*PROBLEM TO WORK ON*
Write the listing out again word for word. Pictures do not belong in the copy.

*DATASET CONTENT*

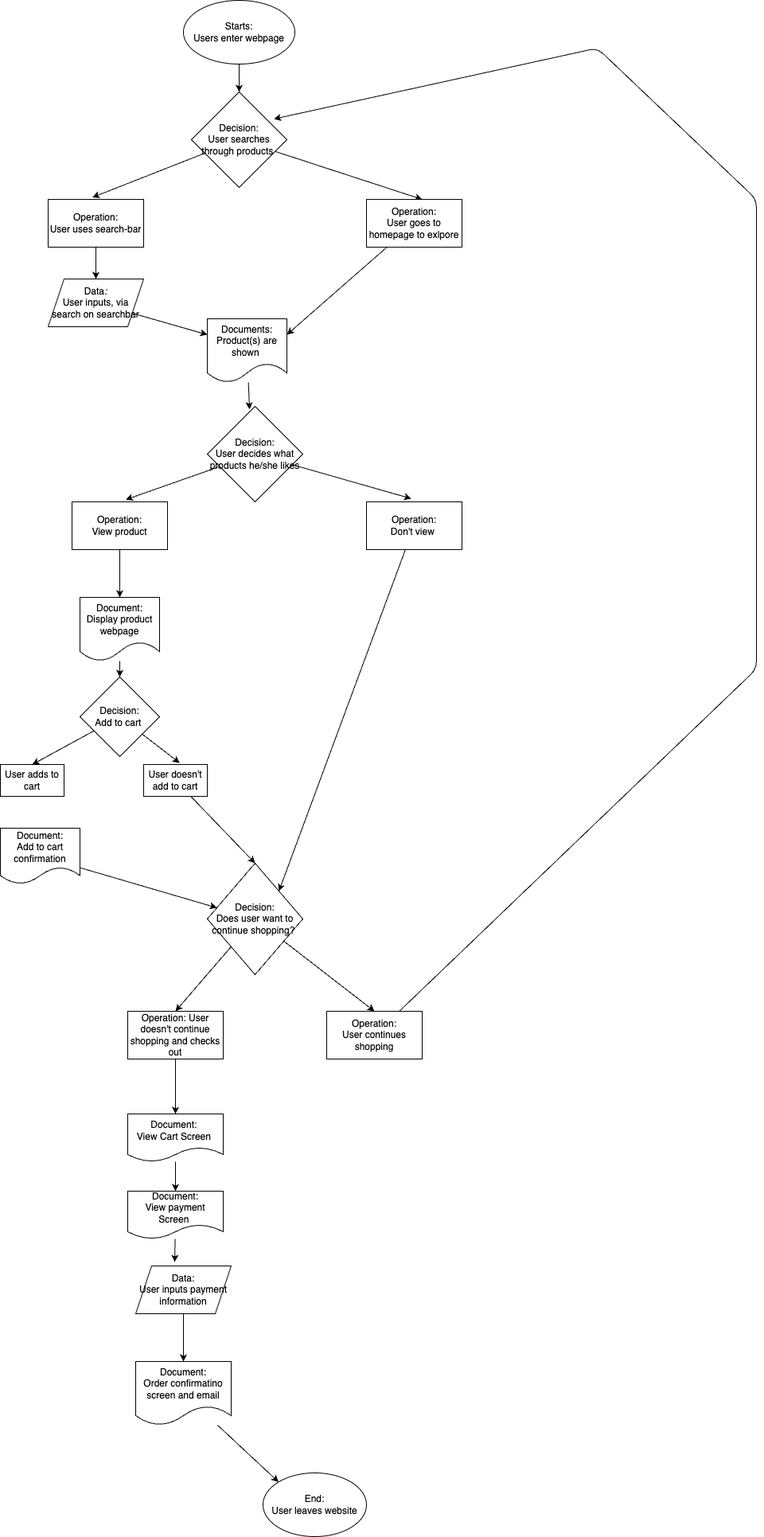
Before: explore/diagramming/diagram.drawio.png, a diagram exported from draw.io (jochshen/sp24-cse110-lab4). Source tidied: cells renumbered, new cells last; positions are measured from the earlier drawing's top-left corner, leaving out a move shared by most shapes.
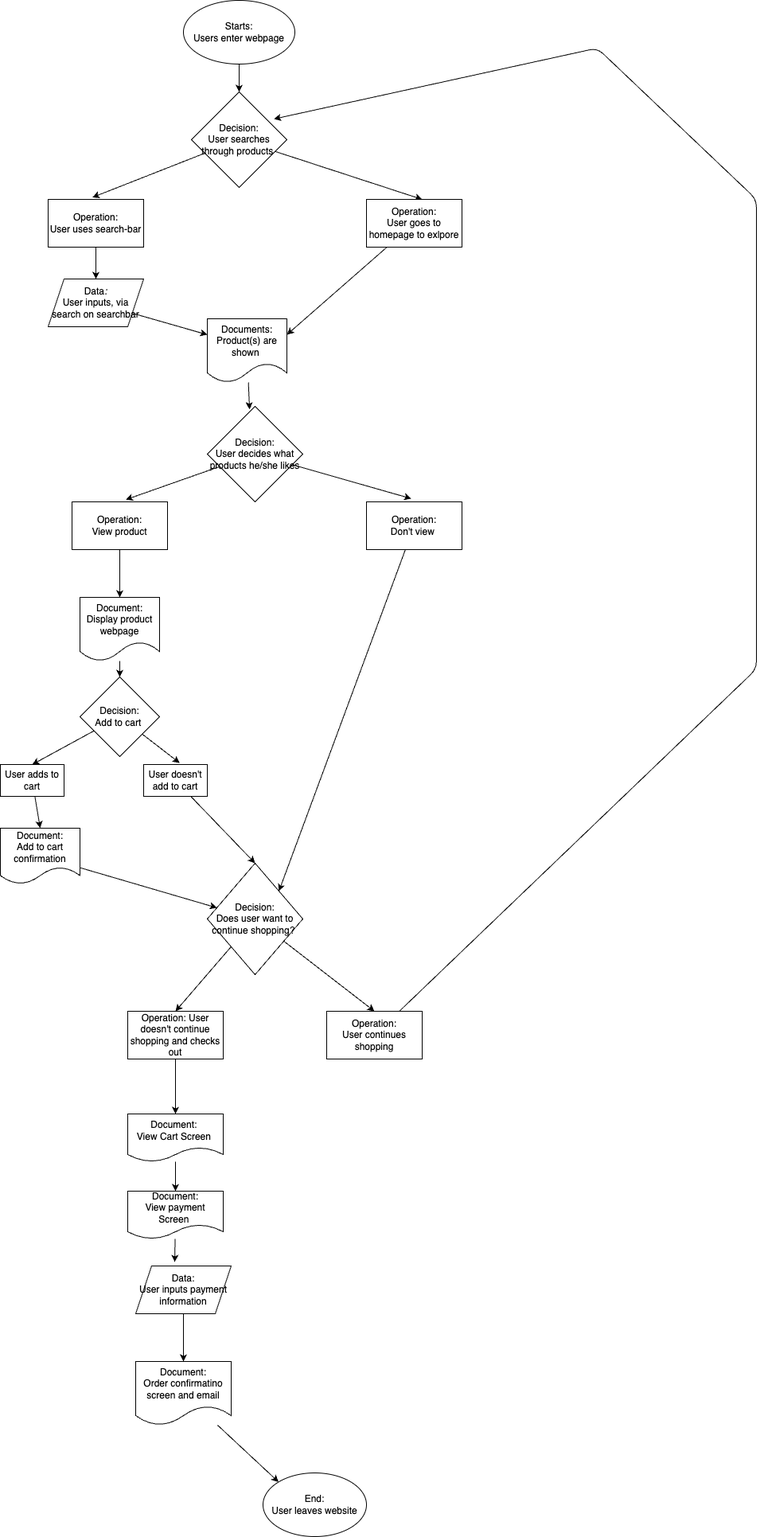
After the change.

The edit, as a diff of the source:
```diff
@@ -59,6 +59,9 @@
     <mxCell id="20" value="Decision:&lt;br&gt;Add to cart&amp;nbsp;" style="rhombus;whiteSpace=wrap;html=1;" parent="1" vertex="1">
       <mxGeometry x="100" y="850" width="100" height="100" as="geometry" />
     </mxCell>
+    <mxCell id="48" style="edgeStyle=none;html=1;entryX=0.5;entryY=0;entryDx=0;entryDy=0;" parent="1" edge="1" source="21" target="31">
+      <mxGeometry relative="1" as="geometry" />
+    </mxCell>
     <mxCell id="21" value="User adds to cart" style="whiteSpace=wrap;html=1;" parent="1" vertex="1">
       <mxGeometry y="960" width="80" height="40" as="geometry" />
     </mxCell>
```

*ANSWER*
Before: explore/diagramming/diagram.drawio.png, a diagram exported from draw.io (jochshen/sp24-cse110-lab4). Source tidied: cells renumbered, new cells last; positions are measured from the earlier drawing's top-left corner, leaving out a move shared by most shapes.
After the change.

The edit, as a diff of the source:
```diff
@@ -59,6 +59,9 @@
     <mxCell id="20" value="Decision:&lt;br&gt;Add to cart&amp;nbsp;" style="rhombus;whiteSpace=wrap;html=1;" parent="1" vertex="1">
       <mxGeometry x="100" y="850" width="100" height="100" as="geometry" />
     </mxCell>
+    <mxCell id="48" style="edgeStyle=none;html=1;entryX=0.5;entryY=0;entryDx=0;entryDy=0;" parent="1" edge="1" source="21" target="31">
+      <mxGeometry relative="1" as="geometry" />
+    </mxCell>
     <mxCell id="21" value="User adds to cart" style="whiteSpace=wrap;html=1;" parent="1" vertex="1">
       <mxGeometry y="960" width="80" height="40" as="geometry" />
     </mxCell>
```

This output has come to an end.